3. Risk Taking
This leads us to our third theme of risking taking. Experiencing Jesus’ abundant hospitality and their obedience to his call prepare them for risking taking. The obedience of answering the call make them up to stepping out and trusting the Holy Spirit is guiding them, that Jesus has their back.
All we are told is that the disciples leave their nets and follow Jesus. There are no great testimonials. Their actions serve as their testimonials. They simply follow. They make the leap of faith. No less is expected of us and that can be scary. Part of our risk taking is to leave our nets, to stop fetishizing the past, which can become a false idol.
The same is true if you dare learning something new as an adult, including breaking old habits. I think about swimming and stroke improvement. Perhaps we have an arm flail that is impeding us, that is making us drag through the water. But it’s hard to unlearn old habits. I remember awhile ago being told that some of the swimming strokes have changed to become faster and better for our bodies. It’s the equivalent of learning to ride a bike a different way. It’s not always something we are prepared for.
Leaving our nets behind is hard. Jesus invites us to die daily to our old selves and reborn as children of God. So too we often need to let go of habits we find comforting and familiar.
Consider the grace God is opening us up toward. Consider the faces all around us who we haven’t been noticing both inside and outside the church. Consider how the Spirit is opening us to new possibilities.
Yesterday someone said, before I felt scared and overwhelmed by all the problems in the world. They seemed insurmountable. Now I feel empowered.
What are ways we feel empowered today as a congregation, as a synod, as Christians on the island? I believe we have been blessed with an exciting crossroads, a turning point in which we can thrive as church, even if we don’t yet know what that looks like.
I encourage you to feel the love of God this day, as we join the disciples on this journey led by Jesus.

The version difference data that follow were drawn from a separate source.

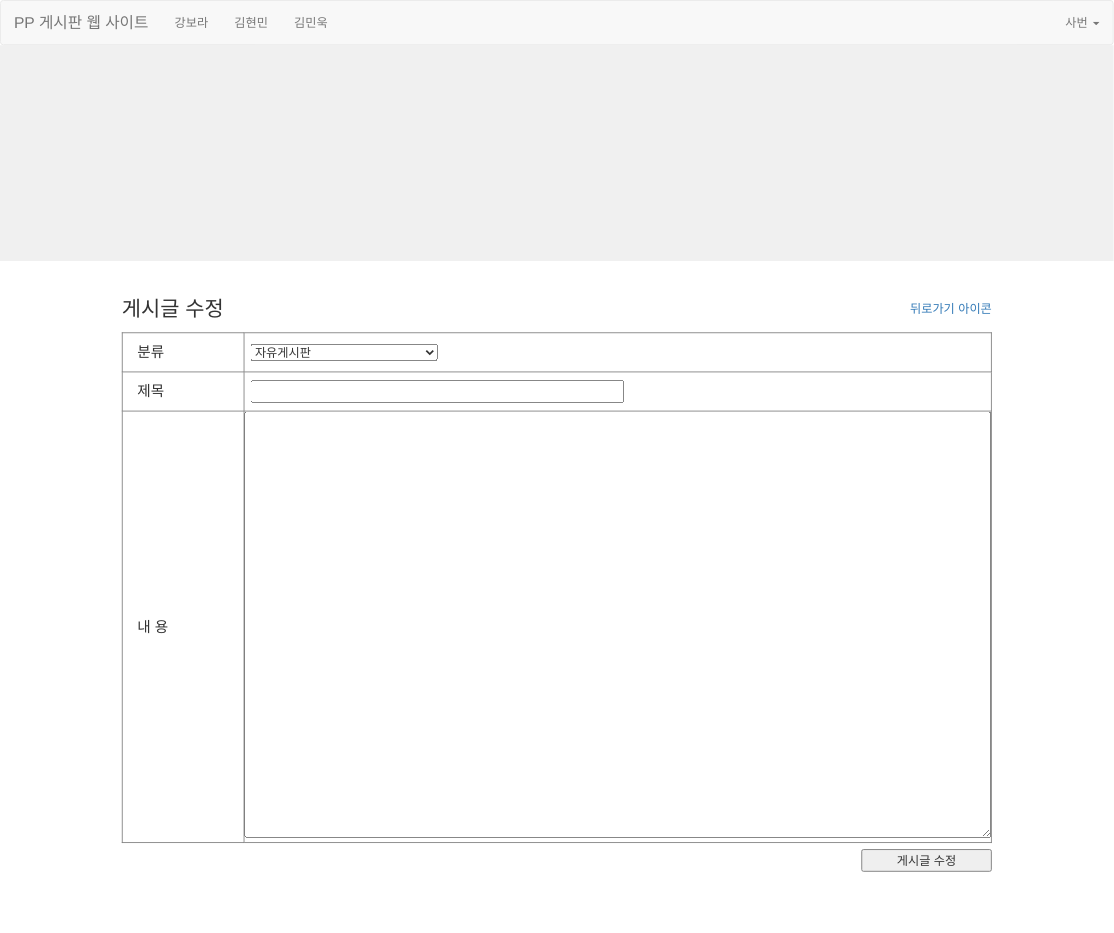
Repository: hyunminini/CommunityPage
Page: http://localhost/PP_Project/update.jsp
The author's editor kept a copy of each file at every save. The page is drawn from the files as they stood at one save, then again after the next save.
The browser window is 1280 px wide. The pictures show the whole page, at 87% of full size.
Some web libraries are served in a nearby version. The page is served by Tomcat 9.

Above is the page before, as saved 2022-09-29 03:18:20.

After the next save:
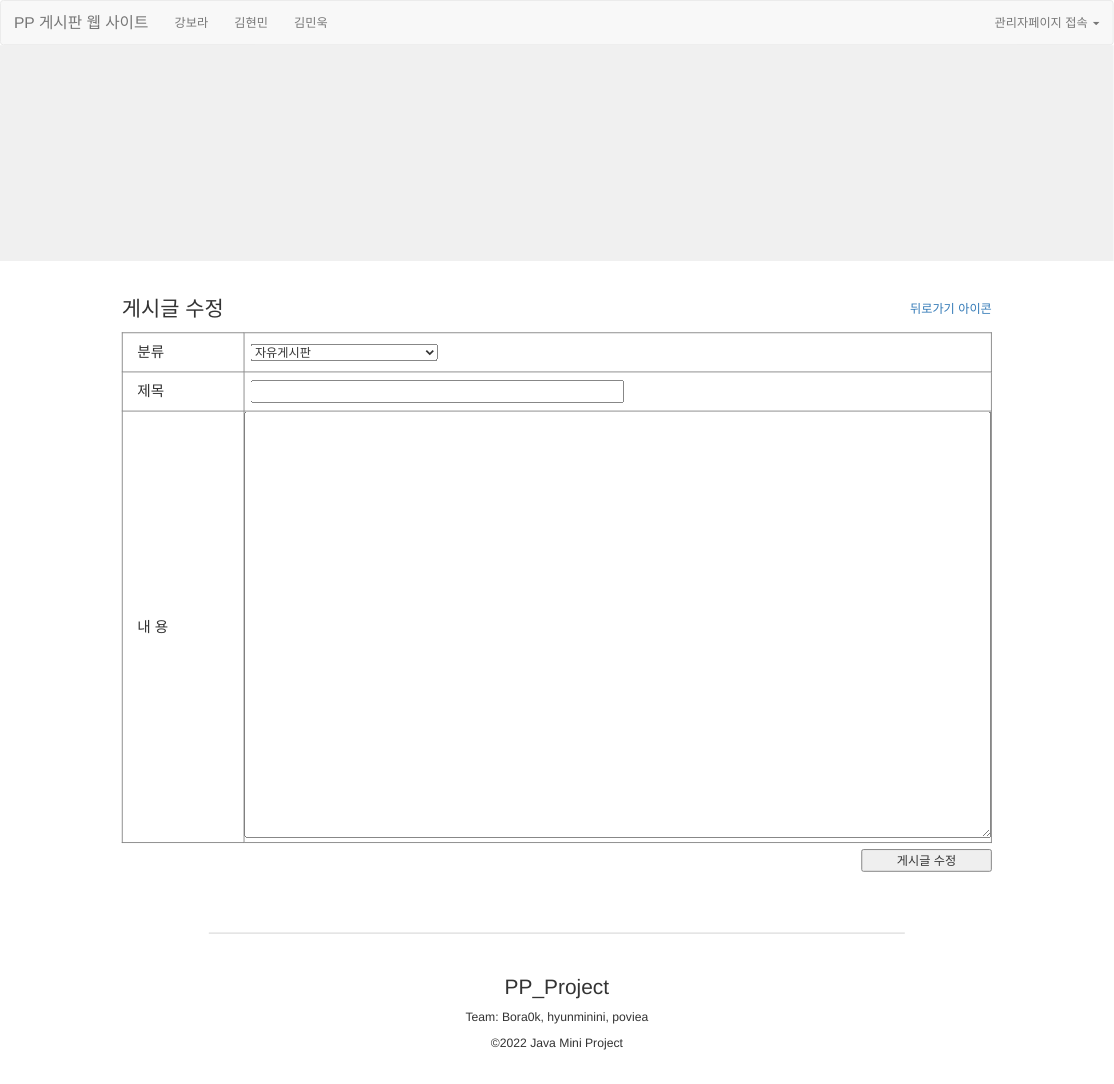
Saved 27 s later.
--- a/PP_Project/WebContent/update.jsp
+++ b/PP_Project/WebContent/update.jsp
@@ -12,6 +12,17 @@
 <link rel="stylesheet" href="css/layout.css">
 <title>update.jsp</title>
 <style>
+footer {
+	height: auto;
+	background: none;
+}
+
+.ft-wrap {
+	border-top: 1px solid #ccc;
+	text-align: center;
+	padding: 2em 0em 2em 0em;
+}
+
 </style>
 
 </head>
@@ -33,7 +44,7 @@
 				<span class="icon-bar"></span>
 				<span class="icon-bar"></span>
 			</button>
-			<a class="navbar-brand" href="board.do">
+			<a class="navbar-brand" href="board.do?command=backDrop">
 				PP 게시판 웹 사이트
 			</a>
 		</div>
@@ -41,9 +52,9 @@
 		<!-- 메뉴 영역 깃허브 링크 이동 -->
 		<div class="collapse navbar-collapse" id="bs-example-navbar-collapse-1">
 			<ul class="nav navbar-nav">
-				<li><a href="#">강보라</a></li>
-				<li><a href="#">김현민</a></li>
-				<li><a href="#">김민욱</a></li>
+				<li><a href="https://github.com/Bora0k" target="_blacnk">강보라</a></li>
+				<li><a href="https://github.com/hyunminini" target="_blacnk">김현민</a></li>
+				<li><a href="https://github.com/poviea" target="_blacnk">김민욱</a></li>
 			</ul>
 
 			<!-- 메뉴 드랍다운 영역 -->
@@ -56,28 +67,15 @@
 						aria-haspopup="true"
 						aria-expanded="false"
 					>
-					사번  ${empno}
-
+					관리자페이지 접속
 					<span class="caret"></span>
 					</a>
 
 				<!-- 드랍다운 아이템 영역 -->
 				<ul class="dropdown-menu">
-					<c:choose>
-						<c:when test="${sessionScope.empno == 1001}">
-							<li class="active">
-								<a href="logoutAction.jsp">관리자 페이지 이동</a>
-							</li>
-							<li>
-								<a href="logoutAction.jsp">로그아웃</a>
-							</li>
-						</c:when>
-						<c:otherwise>
-							<li class="active">
-								<a href="logoutAction.jsp">로그아웃</a>
-							</li>
-						</c:otherwise>
-					</c:choose>
+					<li class="active">
+						<a href="Login.jsp">접속하기</a>
+					</li>
 				</ul>
 			</li>
 		</ul>
@@ -96,6 +94,7 @@
 <form name=updateForm method=post action="board.do?command=update&board_cnum=<%=board_cnum %>" onSubmit='checkValid()'>
     <input type="hidden" value="update" name="command">
     <input type='hidden' name='board_cnum' value="${resultContent.board_cnum}">
+<!-- 	<input type="hidden" name="command" value="write"> -->
 	<table align="center" cellpadding="5" cellspacing="2" width="100%" border="1">
       	<div class="board-text-flex">
       		<h3 class="board-name">게시글 수정</h3>
@@ -133,6 +132,7 @@
 			</td>
     	</tr>
 	</table>
+
 	<input type="hidden" name="board_cnum" value="${board_cnum}"></input>
 	<input type="hidden" name="empno" value="${empno}"></input>
 	<div class="btn-wrap">
@@ -144,7 +144,11 @@
 
 <footer>
 	<div class="max-wrap">
-
+		<div class="ft-wrap">
+			<h3>PP_Project</h3>
+			<p>Team: Bora0k, hyunminini, poviea</p>
+			<p>©2022 Java Mini Project</p>
+		</div>
 	</div>
 </footer>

Receive abundant hospitality.
Respond with faithful obedience.
Engage in divine risk taking.
Know you are loved by God.